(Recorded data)
========================================
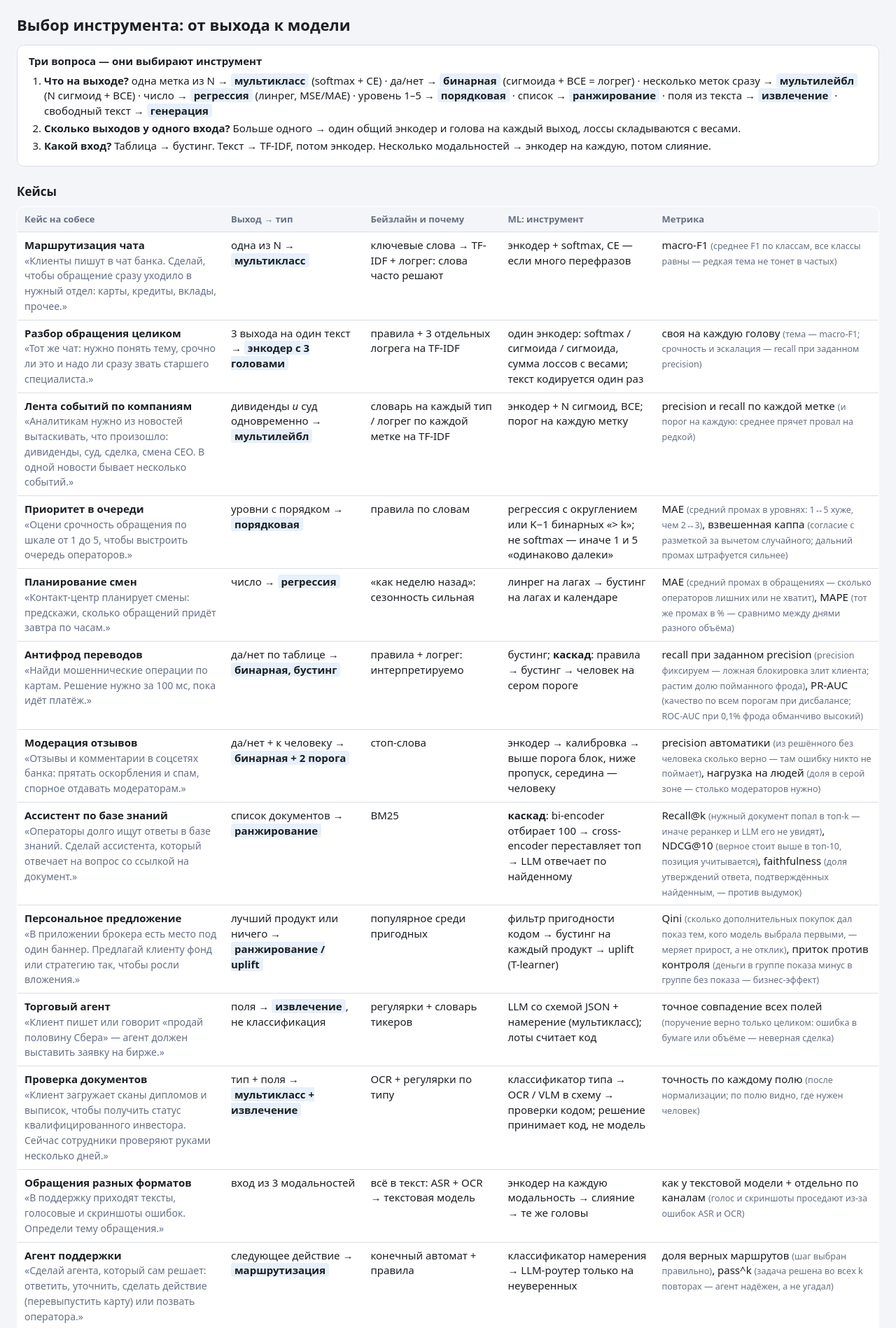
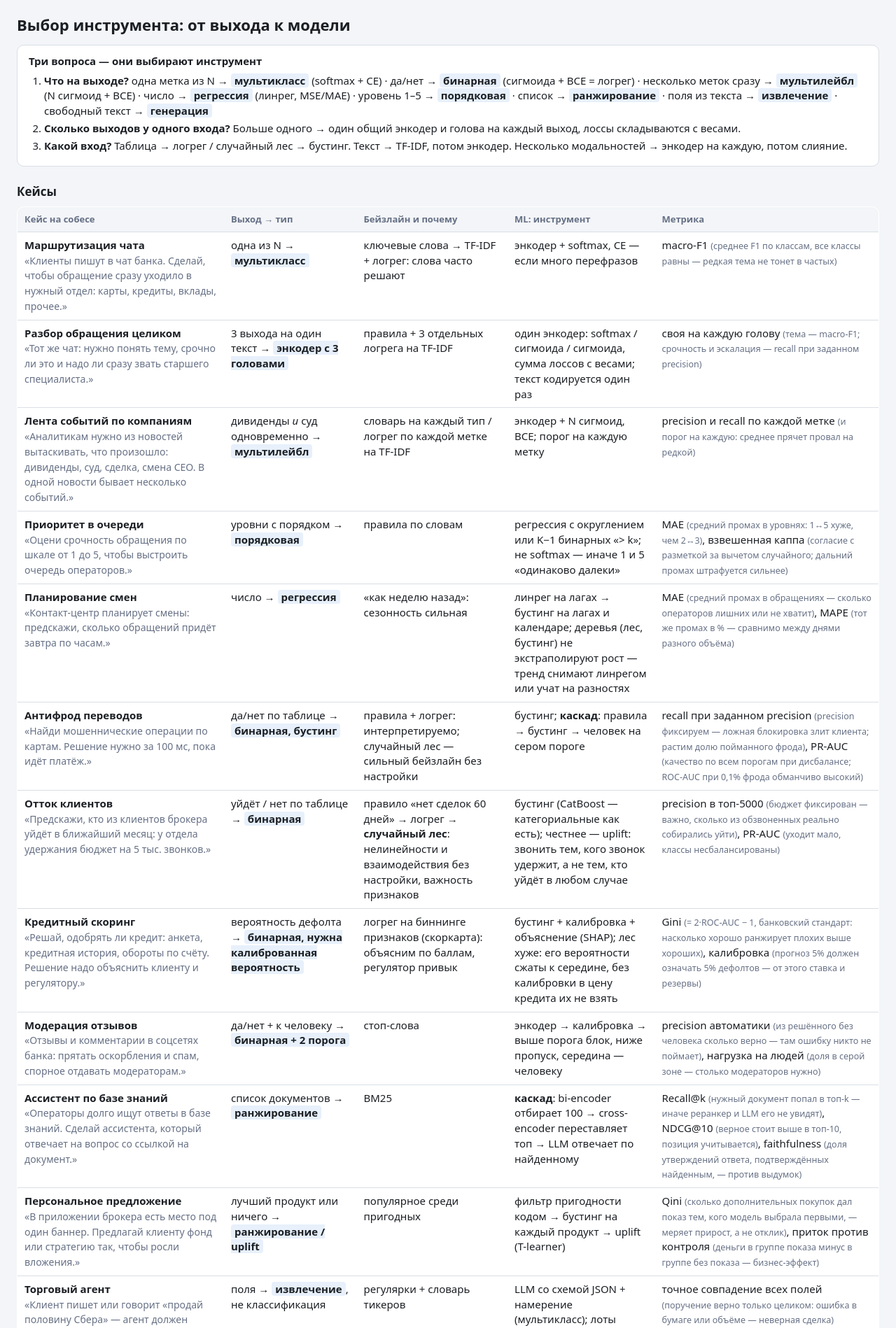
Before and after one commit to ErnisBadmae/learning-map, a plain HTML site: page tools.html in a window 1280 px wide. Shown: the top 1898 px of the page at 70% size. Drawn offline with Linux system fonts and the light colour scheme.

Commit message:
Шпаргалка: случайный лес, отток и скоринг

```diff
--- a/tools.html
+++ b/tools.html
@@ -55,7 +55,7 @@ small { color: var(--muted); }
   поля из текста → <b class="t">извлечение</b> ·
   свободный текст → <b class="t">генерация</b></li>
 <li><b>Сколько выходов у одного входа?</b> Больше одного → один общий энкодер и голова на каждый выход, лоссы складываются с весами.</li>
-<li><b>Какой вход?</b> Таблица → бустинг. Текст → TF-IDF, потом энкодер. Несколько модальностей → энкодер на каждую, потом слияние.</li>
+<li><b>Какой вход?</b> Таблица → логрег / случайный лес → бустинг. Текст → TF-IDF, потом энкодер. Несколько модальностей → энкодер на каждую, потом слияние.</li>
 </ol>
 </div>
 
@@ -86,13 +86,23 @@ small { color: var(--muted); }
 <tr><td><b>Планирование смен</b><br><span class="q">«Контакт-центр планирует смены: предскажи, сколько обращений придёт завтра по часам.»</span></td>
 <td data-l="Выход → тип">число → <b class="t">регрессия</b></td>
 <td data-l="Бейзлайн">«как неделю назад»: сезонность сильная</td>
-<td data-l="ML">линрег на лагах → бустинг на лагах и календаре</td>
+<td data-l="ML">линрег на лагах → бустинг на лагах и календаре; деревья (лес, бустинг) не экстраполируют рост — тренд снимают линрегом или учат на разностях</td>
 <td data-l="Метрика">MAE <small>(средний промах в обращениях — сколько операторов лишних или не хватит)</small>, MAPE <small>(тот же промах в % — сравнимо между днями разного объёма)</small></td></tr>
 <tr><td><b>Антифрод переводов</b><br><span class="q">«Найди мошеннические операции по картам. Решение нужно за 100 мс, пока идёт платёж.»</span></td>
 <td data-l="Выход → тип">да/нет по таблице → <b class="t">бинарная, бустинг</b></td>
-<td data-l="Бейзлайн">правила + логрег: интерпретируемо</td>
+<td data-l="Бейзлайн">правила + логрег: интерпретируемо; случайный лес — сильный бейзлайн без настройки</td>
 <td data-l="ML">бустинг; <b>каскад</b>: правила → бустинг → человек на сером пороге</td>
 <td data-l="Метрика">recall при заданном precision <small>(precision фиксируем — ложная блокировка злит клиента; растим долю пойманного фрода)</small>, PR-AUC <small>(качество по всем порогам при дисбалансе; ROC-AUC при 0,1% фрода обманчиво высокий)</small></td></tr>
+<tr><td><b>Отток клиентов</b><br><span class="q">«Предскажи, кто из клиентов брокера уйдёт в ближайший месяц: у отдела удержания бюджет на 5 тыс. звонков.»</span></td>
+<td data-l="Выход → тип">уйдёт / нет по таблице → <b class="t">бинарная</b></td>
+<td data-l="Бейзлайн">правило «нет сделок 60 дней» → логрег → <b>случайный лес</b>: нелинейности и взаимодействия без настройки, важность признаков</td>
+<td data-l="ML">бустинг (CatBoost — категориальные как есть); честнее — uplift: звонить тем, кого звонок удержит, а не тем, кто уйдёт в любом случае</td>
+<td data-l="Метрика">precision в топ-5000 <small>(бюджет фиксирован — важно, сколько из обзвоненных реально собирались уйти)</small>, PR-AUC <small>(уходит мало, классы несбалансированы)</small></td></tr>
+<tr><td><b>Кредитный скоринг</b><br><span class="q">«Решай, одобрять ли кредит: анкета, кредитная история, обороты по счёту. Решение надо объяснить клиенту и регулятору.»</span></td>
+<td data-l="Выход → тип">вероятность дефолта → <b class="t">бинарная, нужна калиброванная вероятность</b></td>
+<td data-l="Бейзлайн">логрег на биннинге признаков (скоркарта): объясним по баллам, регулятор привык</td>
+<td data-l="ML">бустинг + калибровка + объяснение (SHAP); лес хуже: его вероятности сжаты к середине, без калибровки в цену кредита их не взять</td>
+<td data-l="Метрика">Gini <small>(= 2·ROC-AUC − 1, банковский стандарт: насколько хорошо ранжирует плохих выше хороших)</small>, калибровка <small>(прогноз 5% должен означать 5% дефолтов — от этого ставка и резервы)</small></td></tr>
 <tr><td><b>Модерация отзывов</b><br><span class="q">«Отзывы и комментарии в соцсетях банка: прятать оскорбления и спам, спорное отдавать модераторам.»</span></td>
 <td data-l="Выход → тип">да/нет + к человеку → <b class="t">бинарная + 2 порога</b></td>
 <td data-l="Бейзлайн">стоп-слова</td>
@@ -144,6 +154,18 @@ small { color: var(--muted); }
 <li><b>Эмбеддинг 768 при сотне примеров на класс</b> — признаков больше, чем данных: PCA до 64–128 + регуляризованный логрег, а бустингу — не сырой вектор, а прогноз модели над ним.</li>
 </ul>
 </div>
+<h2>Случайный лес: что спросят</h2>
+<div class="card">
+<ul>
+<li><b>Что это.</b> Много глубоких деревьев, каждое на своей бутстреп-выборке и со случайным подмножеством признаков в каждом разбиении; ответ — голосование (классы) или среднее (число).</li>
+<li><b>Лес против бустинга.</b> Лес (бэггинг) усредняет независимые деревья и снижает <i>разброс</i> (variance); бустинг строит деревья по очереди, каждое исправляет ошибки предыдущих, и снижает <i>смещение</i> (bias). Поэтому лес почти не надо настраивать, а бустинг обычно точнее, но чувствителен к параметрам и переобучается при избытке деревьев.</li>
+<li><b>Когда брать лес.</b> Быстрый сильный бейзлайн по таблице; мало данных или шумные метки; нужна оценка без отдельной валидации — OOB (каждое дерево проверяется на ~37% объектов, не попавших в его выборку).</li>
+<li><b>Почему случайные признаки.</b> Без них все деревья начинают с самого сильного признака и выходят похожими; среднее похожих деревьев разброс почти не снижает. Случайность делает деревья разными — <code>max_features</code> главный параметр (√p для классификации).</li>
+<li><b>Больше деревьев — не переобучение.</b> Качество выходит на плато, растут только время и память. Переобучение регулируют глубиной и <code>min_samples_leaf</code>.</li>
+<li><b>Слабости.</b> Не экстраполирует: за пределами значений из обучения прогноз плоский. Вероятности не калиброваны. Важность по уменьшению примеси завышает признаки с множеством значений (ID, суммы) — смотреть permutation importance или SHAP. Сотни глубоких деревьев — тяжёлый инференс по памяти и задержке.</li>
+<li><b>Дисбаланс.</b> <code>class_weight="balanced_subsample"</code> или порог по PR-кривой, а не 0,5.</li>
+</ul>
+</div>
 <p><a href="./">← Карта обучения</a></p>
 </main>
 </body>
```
========================================
All entries should be given again exactly, except that pictures are to be excluded.

Before and after one commit to ErnisBadmae/learning-map, a plain HTML site: page tools.html in a window 1280 px wide. Shown: the top 1898 px of the page at 70% size. Drawn offline with Linux system fonts and the light colour scheme.

Commit message:
Шпаргалка: случайный лес, отток и скоринг

```diff
--- a/tools.html
+++ b/tools.html
@@ -55,7 +55,7 @@ small { color: var(--muted); }
   поля из текста → <b class="t">извлечение</b> ·
   свободный текст → <b class="t">генерация</b></li>
 <li><b>Сколько выходов у одного входа?</b> Больше одного → один общий энкодер и голова на каждый выход, лоссы складываются с весами.</li>
-<li><b>Какой вход?</b> Таблица → бустинг. Текст → TF-IDF, потом энкодер. Несколько модальностей → энкодер на каждую, потом слияние.</li>
+<li><b>Какой вход?</b> Таблица → логрег / случайный лес → бустинг. Текст → TF-IDF, потом энкодер. Несколько модальностей → энкодер на каждую, потом слияние.</li>
 </ol>
 </div>
 
@@ -86,13 +86,23 @@ small { color: var(--muted); }
 <tr><td><b>Планирование смен</b><br><span class="q">«Контакт-центр планирует смены: предскажи, сколько обращений придёт завтра по часам.»</span></td>
 <td data-l="Выход → тип">число → <b class="t">регрессия</b></td>
 <td data-l="Бейзлайн">«как неделю назад»: сезонность сильная</td>
-<td data-l="ML">линрег на лагах → бустинг на лагах и календаре</td>
+<td data-l="ML">линрег на лагах → бустинг на лагах и календаре; деревья (лес, бустинг) не экстраполируют рост — тренд снимают линрегом или учат на разностях</td>
 <td data-l="Метрика">MAE <small>(средний промах в обращениях — сколько операторов лишних или не хватит)</small>, MAPE <small>(тот же промах в % — сравнимо между днями разного объёма)</small></td></tr>
 <tr><td><b>Антифрод переводов</b><br><span class="q">«Найди мошеннические операции по картам. Решение нужно за 100 мс, пока идёт платёж.»</span></td>
 <td data-l="Выход → тип">да/нет по таблице → <b class="t">бинарная, бустинг</b></td>
-<td data-l="Бейзлайн">правила + логрег: интерпретируемо</td>
+<td data-l="Бейзлайн">правила + логрег: интерпретируемо; случайный лес — сильный бейзлайн без настройки</td>
 <td data-l="ML">бустинг; <b>каскад</b>: правила → бустинг → человек на сером пороге</td>
 <td data-l="Метрика">recall при заданном precision <small>(precision фиксируем — ложная блокировка злит клиента; растим долю пойманного фрода)</small>, PR-AUC <small>(качество по всем порогам при дисбалансе; ROC-AUC при 0,1% фрода обманчиво высокий)</small></td></tr>
+<tr><td><b>Отток клиентов</b><br><span class="q">«Предскажи, кто из клиентов брокера уйдёт в ближайший месяц: у отдела удержания бюджет на 5 тыс. звонков.»</span></td>
+<td data-l="Выход → тип">уйдёт / нет по таблице → <b class="t">бинарная</b></td>
+<td data-l="Бейзлайн">правило «нет сделок 60 дней» → логрег → <b>случайный лес</b>: нелинейности и взаимодействия без настройки, важность признаков</td>
+<td data-l="ML">бустинг (CatBoost — категориальные как есть); честнее — uplift: звонить тем, кого звонок удержит, а не тем, кто уйдёт в любом случае</td>
+<td data-l="Метрика">precision в топ-5000 <small>(бюджет фиксирован — важно, сколько из обзвоненных реально собирались уйти)</small>, PR-AUC <small>(уходит мало, классы несбалансированы)</small></td></tr>
+<tr><td><b>Кредитный скоринг</b><br><span class="q">«Решай, одобрять ли кредит: анкета, кредитная история, обороты по счёту. Решение надо объяснить клиенту и регулятору.»</span></td>
+<td data-l="Выход → тип">вероятность дефолта → <b class="t">бинарная, нужна калиброванная вероятность</b></td>
+<td data-l="Бейзлайн">логрег на биннинге признаков (скоркарта): объясним по баллам, регулятор привык</td>
+<td data-l="ML">бустинг + калибровка + объяснение (SHAP); лес хуже: его вероятности сжаты к середине, без калибровки в цену кредита их не взять</td>
+<td data-l="Метрика">Gini <small>(= 2·ROC-AUC − 1, банковский стандарт: насколько хорошо ранжирует плохих выше хороших)</small>, калибровка <small>(прогноз 5% должен означать 5% дефолтов — от этого ставка и резервы)</small></td></tr>
 <tr><td><b>Модерация отзывов</b><br><span class="q">«Отзывы и комментарии в соцсетях банка: прятать оскорбления и спам, спорное отдавать модераторам.»</span></td>
 <td data-l="Выход → тип">да/нет + к человеку → <b class="t">бинарная + 2 порога</b></td>
 <td data-l="Бейзлайн">стоп-слова</td>
@@ -144,6 +154,18 @@ small { color: var(--muted); }
 <li><b>Эмбеддинг 768 при сотне примеров на класс</b> — признаков больше, чем данных: PCA до 64–128 + регуляризованный логрег, а бустингу — не сырой вектор, а прогноз модели над ним.</li>
 </ul>
 </div>
+<h2>Случайный лес: что спросят</h2>
+<div class="card">
+<ul>
+<li><b>Что это.</b> Много глубоких деревьев, каждое на своей бутстреп-выборке и со случайным подмножеством признаков в каждом разбиении; ответ — голосование (классы) или среднее (число).</li>
+<li><b>Лес против бустинга.</b> Лес (бэггинг) усредняет независимые деревья и снижает <i>разброс</i> (variance); бустинг строит деревья по очереди, каждое исправляет ошибки предыдущих, и снижает <i>смещение</i> (bias). Поэтому лес почти не надо настраивать, а бустинг обычно точнее, но чувствителен к параметрам и переобучается при избытке деревьев.</li>
+<li><b>Когда брать лес.</b> Быстрый сильный бейзлайн по таблице; мало данных или шумные метки; нужна оценка без отдельной валидации — OOB (каждое дерево проверяется на ~37% объектов, не попавших в его выборку).</li>
+<li><b>Почему случайные признаки.</b> Без них все деревья начинают с самого сильного признака и выходят похожими; среднее похожих деревьев разброс почти не снижает. Случайность делает деревья разными — <code>max_features</code> главный параметр (√p для классификации).</li>
+<li><b>Больше деревьев — не переобучение.</b> Качество выходит на плато, растут только время и память. Переобучение регулируют глубиной и <code>min_samples_leaf</code>.</li>
+<li><b>Слабости.</b> Не экстраполирует: за пределами значений из обучения прогноз плоский. Вероятности не калиброваны. Важность по уменьшению примеси завышает признаки с множеством значений (ID, суммы) — смотреть permutation importance или SHAP. Сотни глубоких деревьев — тяжёлый инференс по памяти и задержке.</li>
+<li><b>Дисбаланс.</b> <code>class_weight="balanced_subsample"</code> или порог по PR-кривой, а не 0,5.</li>
+</ul>
+</div>
 <p><a href="./">← Карта обучения</a></p>
 </main>
 </body>
```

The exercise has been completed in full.